terre thaemlitz writings

- Terre Thaemlitz

Originally posted on comatonse.com 1995. Notes on the cover design of the album of the same name (US: Instinct Ambient, 1995) AMB:007-2. As with Tranquilizer, Instinct Records was against the idea of including extensive liner notes because they feared it would alienate the audience, so Terre made the used condom centerfold. Photo of tree by Meike Williams. Click here to view original release artwork.


Track Listing

  1. Subjective Loss, Day 83 9:23
  2. Elevatorium 10:43
  3. Yer Ass is Grass 8:19
  4. Trucker 9:54
  5. Aging Core, Aging Periphery 10:04
  6. Cycles 11:41

    Soil as ejaculate, referencing the mastrubatory nature of music production and "artistic" or "creative" processes. Similarly, the condom image references the phallocentrism implicit to conventional definitions of such processes.
    Soil as a cynical reference to spiritualist "Mother Earth" ambient music titles.
    Soil as an English translation of my first name from the French terre; avoiding the more romantic and universalist semiotics behind its common translation as "Earth."

In designing the cover for Soil I was required to work with the Instinct Ambient series' graphical format established by Taylor Deupree, which consists of an iconographic CD booklet cover, textural booklet back, and textural booklet inset.

I wanted the process of viewing the booklet to engage the viewer/listener in an awareness of processes of social contextualization. The front cover contains transcendental signifiers (nature, soil) which are typically interpreted as universal and devoid of politic/cultural specificity. I chose Meike Williams' photographs of trees due to their absence of a figure/ground relationship, which reflects the decentralization of melody and instrumentation in Ambient and other forms of electronic music.

When the viewer/listener opens the CD case, the triangle on the cover becomes the inverted pink triangle symbolic of Queer empowerment and the "Silence=Death" HIV/AIDS activist and education movements.
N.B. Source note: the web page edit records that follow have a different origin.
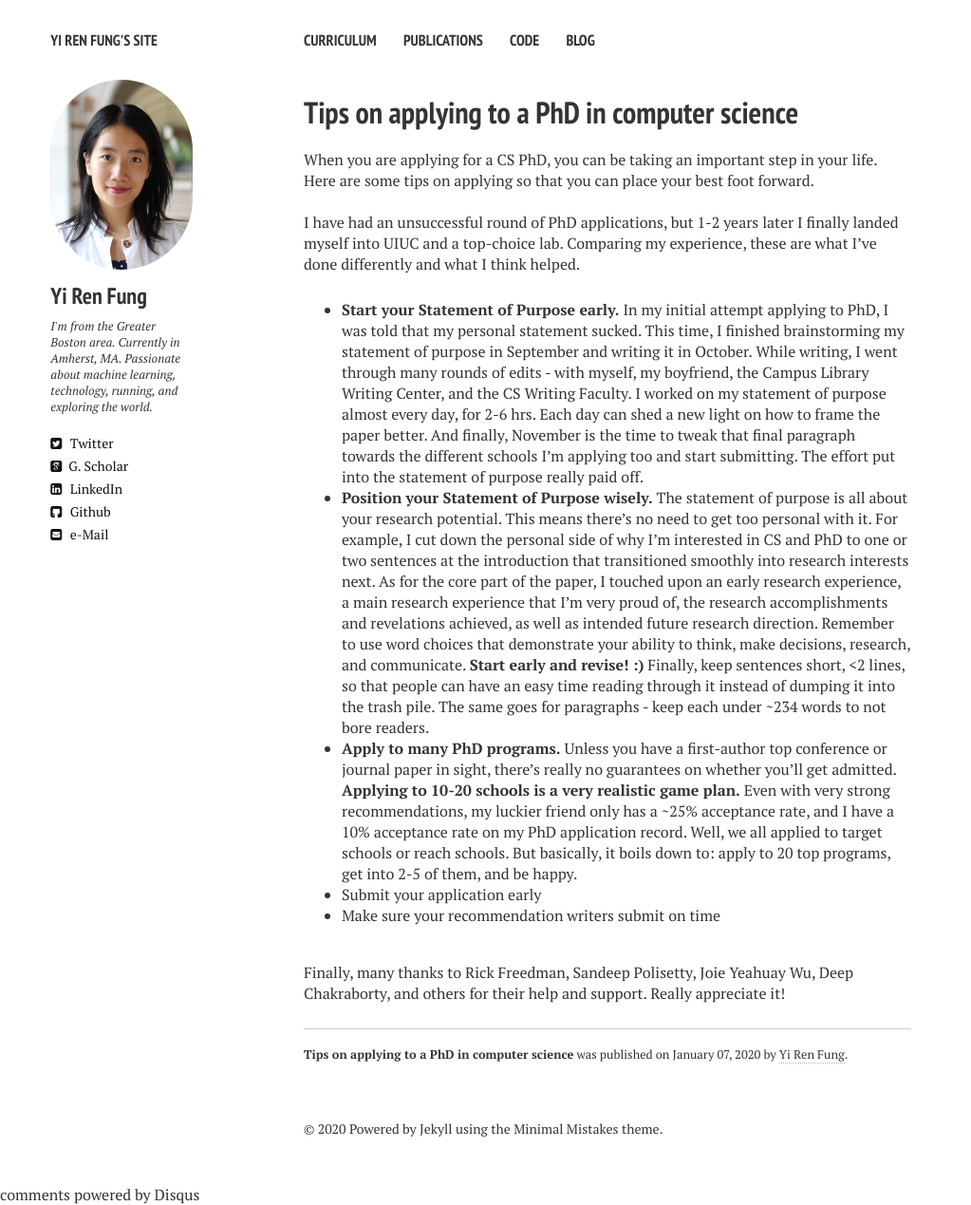
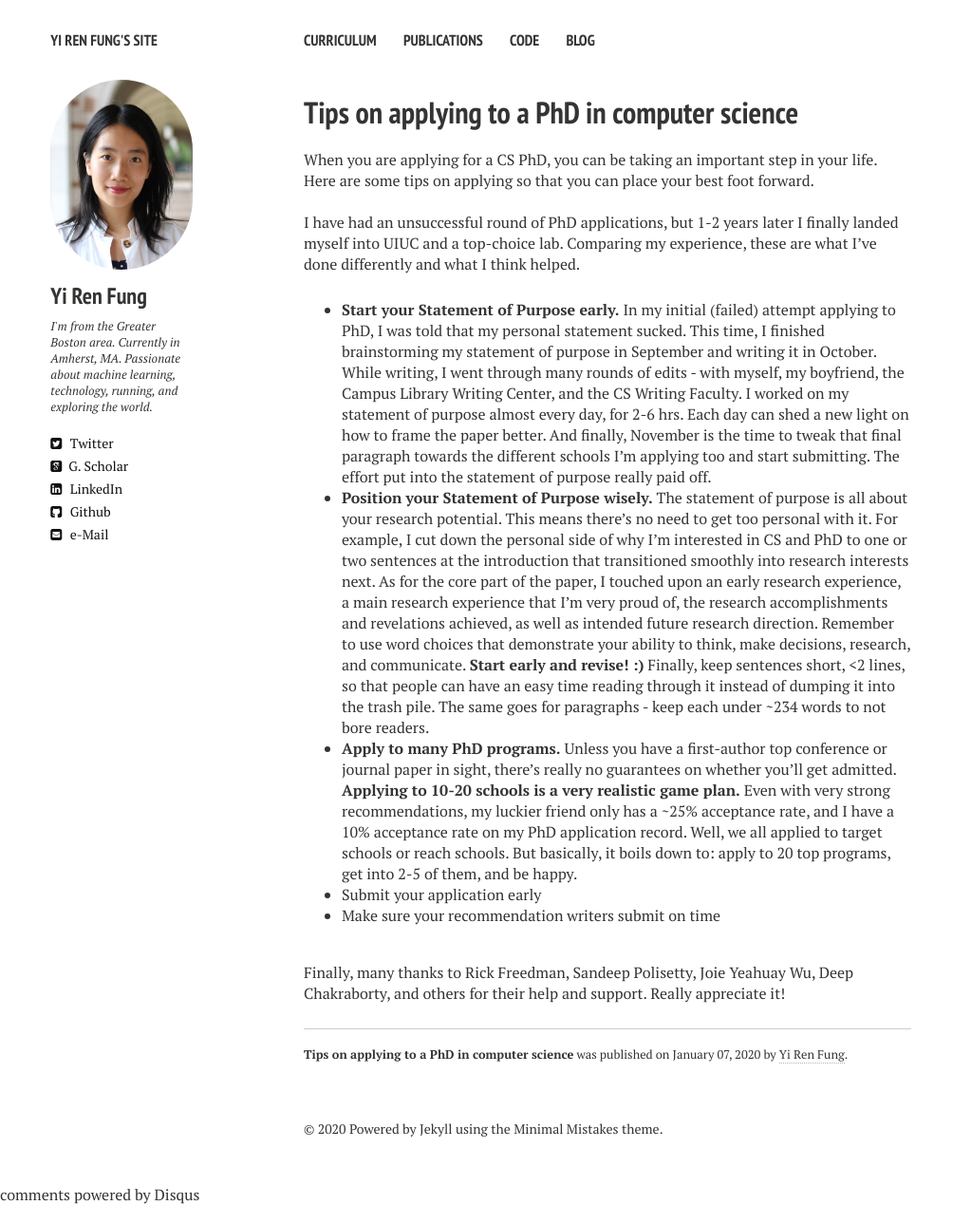
Before and after one commit to yrf1/yrf1.github.io, a Jekyll site: the page built from _posts/2020-01-07-on-phd-applications.md, in a window 1280 px wide. Shown: the whole page at 95% size, without its empty margins (0-1023 px from the left). Built offline with Jekyll 4.4.1, drawn with Linux system fonts in a browser that asks for light colours; nearby versions of some CDN libraries; comment, search, counter and statistics services are not loaded.

Commit message:
Updated blog post

```diff
--- a/_posts/2020-01-07-on-phd-applications.md
+++ b/_posts/2020-01-07-on-phd-applications.md
@@ -10,7 +10,7 @@
 
 <br>
 I have had an unsuccessful round of PhD applications, but 1-2 years later I finally landed myself into UIUC and a top-choice lab. Comparing my experience, these are what I've done differently and what I think helped.
-* **Start your Statement of Purpose early.** In my initial attempt applying to PhD, I was told that my personal statement sucked. This time, I finished brainstorming my statement of purpose in September and writing it in October. While writing, I went through many rounds of edits - with myself, my boyfriend, the Campus Library Writing Center, and the CS Writing Faculty. I worked on my statement of purpose almost every day, for 2-6 hrs. Each day can shed a new light on how to frame the paper better. And finally, November is the time to tweak that final paragraph towards the different schools I'm applying too and start submitting. The effort put into the statement of purpose really paid off.
+* **Start your Statement of Purpose early.** In my initial (failed) attempt applying to PhD, I was told that my personal statement sucked. This time, I finished brainstorming my statement of purpose in September and writing it in October. While writing, I went through many rounds of edits - with myself, my boyfriend, the Campus Library Writing Center, and the CS Writing Faculty. I worked on my statement of purpose almost every day, for 2-6 hrs. Each day can shed a new light on how to frame the paper better. And finally, November is the time to tweak that final paragraph towards the different schools I'm applying too and start submitting. The effort put into the statement of purpose really paid off.
 * **Position your Statement of Purpose wisely.** The statement of purpose is all about your research potential. This means there's no need to get too personal with it. For example, I cut down the personal side of why I'm interested in CS and PhD to one or two sentences at the introduction that transitioned smoothly into research interests next. As for the core part of the paper, I touched upon an early research experience, a main research experience that I'm very proud of, the research accomplishments and revelations achieved, as well as intended future research direction. Remember to use word choices that demonstrate your ability to think, make decisions, research, and communicate. **Start early and revise! :)** Finally, keep sentences short, <2 lines, so that people can have an easy time reading through it instead of dumping it into the trash pile. The same goes for paragraphs - keep each under ~234 words to not bore readers.
 * **Apply to many PhD programs.** Unless you have a first-author top conference or journal paper in sight, there's really no guarantees on whether you'll get admitted. **Applying to 10-20 schools is a very realistic game plan.** Even with very strong recommendations, my luckier friend only has a ~25% acceptance rate, and I have a 10% acceptance rate on my PhD application record. Well, we all applied to target schools or reach schools. But basically, it boils down to: apply to 20 top programs, get into 2-5 of them, and be happy.
 * Submit your application early
```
This time Williams' photography is meant to symbolize a decentralization of identity constructs (particularly the dichotomy of "heterosexual" and "homosexual").

Regardless of whether the viewer/listener has decoded any of the preceding cleverness, when she opens the CD booklet to see a discarded used condom her response is inevitably made in relation to social mores. Whether her reaction is one of intrigue, beauty, disgust, or simply "Right on," it is a political reaction made in relation to a conservative American [typically] social climate which in 1995 still frames such a banal image as this with the potential for radicality. It is this awareness of contextualization on the part of the viewer/listener that I consider most important when interpreting Ambient and electronic music.